=== Section Start ===

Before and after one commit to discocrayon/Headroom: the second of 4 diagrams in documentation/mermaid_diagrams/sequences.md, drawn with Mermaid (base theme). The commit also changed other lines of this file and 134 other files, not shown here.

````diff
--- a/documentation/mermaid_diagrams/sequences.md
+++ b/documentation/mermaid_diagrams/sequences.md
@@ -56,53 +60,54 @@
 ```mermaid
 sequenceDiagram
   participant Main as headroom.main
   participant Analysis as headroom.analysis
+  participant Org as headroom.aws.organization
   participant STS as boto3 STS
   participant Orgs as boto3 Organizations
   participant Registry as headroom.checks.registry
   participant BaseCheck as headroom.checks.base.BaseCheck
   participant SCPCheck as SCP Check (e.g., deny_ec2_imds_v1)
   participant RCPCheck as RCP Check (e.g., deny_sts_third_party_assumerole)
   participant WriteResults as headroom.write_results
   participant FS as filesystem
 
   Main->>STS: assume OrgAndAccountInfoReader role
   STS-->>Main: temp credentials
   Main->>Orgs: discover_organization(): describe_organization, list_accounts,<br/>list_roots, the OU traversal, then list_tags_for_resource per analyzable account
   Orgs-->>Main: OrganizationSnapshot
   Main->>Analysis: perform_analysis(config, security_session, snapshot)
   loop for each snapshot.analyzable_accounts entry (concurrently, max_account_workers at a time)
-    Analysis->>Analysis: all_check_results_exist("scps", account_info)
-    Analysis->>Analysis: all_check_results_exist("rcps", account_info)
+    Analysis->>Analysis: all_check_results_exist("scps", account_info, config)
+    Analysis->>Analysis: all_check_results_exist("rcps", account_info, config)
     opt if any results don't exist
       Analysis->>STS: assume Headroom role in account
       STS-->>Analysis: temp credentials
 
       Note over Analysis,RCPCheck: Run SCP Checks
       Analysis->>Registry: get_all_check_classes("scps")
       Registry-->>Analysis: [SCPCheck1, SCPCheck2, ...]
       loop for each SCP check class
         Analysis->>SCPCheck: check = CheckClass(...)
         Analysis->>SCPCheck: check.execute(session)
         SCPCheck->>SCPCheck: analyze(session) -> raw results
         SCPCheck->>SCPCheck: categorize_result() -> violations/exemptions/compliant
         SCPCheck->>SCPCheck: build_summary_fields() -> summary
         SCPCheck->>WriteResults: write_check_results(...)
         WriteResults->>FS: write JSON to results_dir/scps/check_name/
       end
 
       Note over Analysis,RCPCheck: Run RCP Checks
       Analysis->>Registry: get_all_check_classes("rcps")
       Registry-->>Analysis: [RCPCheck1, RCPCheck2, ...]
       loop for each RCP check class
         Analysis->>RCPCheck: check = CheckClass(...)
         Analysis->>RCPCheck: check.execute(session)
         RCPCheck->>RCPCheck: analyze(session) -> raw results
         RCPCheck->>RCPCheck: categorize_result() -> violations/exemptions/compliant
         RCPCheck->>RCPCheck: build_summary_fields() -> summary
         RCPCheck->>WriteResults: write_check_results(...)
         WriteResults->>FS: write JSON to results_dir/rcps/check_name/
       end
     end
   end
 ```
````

=== Section End ===

Whenever the word "Main" turns up in a line of the listing above, copy the line.

   participant Main as headroom.main
   Main->>STS: assume OrgAndAccountInfoReader role
   STS-->>Main: temp credentials
   Main->>Orgs: discover_organization(): describe_organization, list_accounts,<br/>list_roots, the OU traversal, then list_tags_for_resource per analyzable account
   Orgs-->>Main: OrganizationSnapshot
   Main->>Analysis: perform_analysis(config, security_session, snapshot)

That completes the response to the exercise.